How an advocacy group misconstrued facts about public-project funding to make a misleading point

It makes a great story. Big banks have bilked the city of Charlotte and its mass transit system out of almost $20 million a year in a complex financing setup that could and should be used to fund the Lynx Blue Line.

Except the story, in a study sent to newspapers across the country and even reported on by some, isn't true. And one of its authors, Saqib Bhatti, admits it.

Bhatti belongs to a Chicago nonprofit called the Transit Refund Coalition. The group's "Riding the Gravy Train" examined how some cities in the U.S. have compensated for the revenue shortfalls of their transit systems, in Charlotte's case raising fares. But the nonprofit argues that funds should instead come from the interest Charlotte is paying on municipal improvement bonds to big banks through a complicated financing system called "swaps." The banks, Wells Fargo and Bank of America, have been lining their pockets with cash all along while Charlotte's transit users have had to pay more to ride, according to Transit Refund Coalition. In its telling, cities from coast to coast are getting stiffed in the deals to the tune of billions a year.

At least in Charlotte, the study has better illustrated how an organization with an agenda can use real data in a misleading way to push its message on the public and the media. It's shown how the dishonesty of some advocacy groups has the potential to set back the good work of others.

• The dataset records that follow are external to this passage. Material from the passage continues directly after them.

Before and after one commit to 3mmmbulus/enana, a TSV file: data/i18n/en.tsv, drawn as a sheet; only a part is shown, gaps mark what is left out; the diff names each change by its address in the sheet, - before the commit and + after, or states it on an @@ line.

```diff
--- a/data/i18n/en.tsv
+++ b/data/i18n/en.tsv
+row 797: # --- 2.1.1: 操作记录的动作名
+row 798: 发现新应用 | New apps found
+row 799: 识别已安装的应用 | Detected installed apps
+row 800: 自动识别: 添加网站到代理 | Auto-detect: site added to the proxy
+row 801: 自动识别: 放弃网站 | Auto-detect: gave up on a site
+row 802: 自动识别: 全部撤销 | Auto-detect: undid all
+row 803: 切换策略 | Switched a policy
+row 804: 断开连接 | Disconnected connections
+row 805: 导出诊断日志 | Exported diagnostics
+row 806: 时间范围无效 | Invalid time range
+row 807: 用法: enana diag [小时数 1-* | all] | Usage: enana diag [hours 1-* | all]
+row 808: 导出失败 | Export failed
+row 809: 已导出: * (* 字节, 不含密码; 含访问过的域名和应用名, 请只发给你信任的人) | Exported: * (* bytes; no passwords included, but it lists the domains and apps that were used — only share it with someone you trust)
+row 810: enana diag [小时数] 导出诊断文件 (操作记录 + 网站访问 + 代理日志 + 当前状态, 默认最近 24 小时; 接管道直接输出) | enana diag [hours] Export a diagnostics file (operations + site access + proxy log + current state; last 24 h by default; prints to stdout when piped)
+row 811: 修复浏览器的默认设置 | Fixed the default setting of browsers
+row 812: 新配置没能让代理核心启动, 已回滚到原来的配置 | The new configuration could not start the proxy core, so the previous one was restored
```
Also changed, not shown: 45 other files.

Upon initially hearing about the study's findings, a citizen's watchdog group called Action NC planned a protest outside Wells Fargo's main Uptown building. Action NC is a Charlotte nonprofit whose primary focus is ensuring mass transit remains affordable to people of low and moderate incomes. Group members and community organizer Luis Rodriguez says the organization prides itself on keeping its ear to the ground for the benefit of the public, particularly the less fortunate.

But after meeting with city Treasurer Scott Greer and city Debt Manager Adam Guerino, the group cancelled its protest plans, Rodriguez says, because it became apparent that the Transit Refund Coalition played fast and loose with the facts and drew misleading conclusions about how much leeway the city has in allocating funding for municipal projects.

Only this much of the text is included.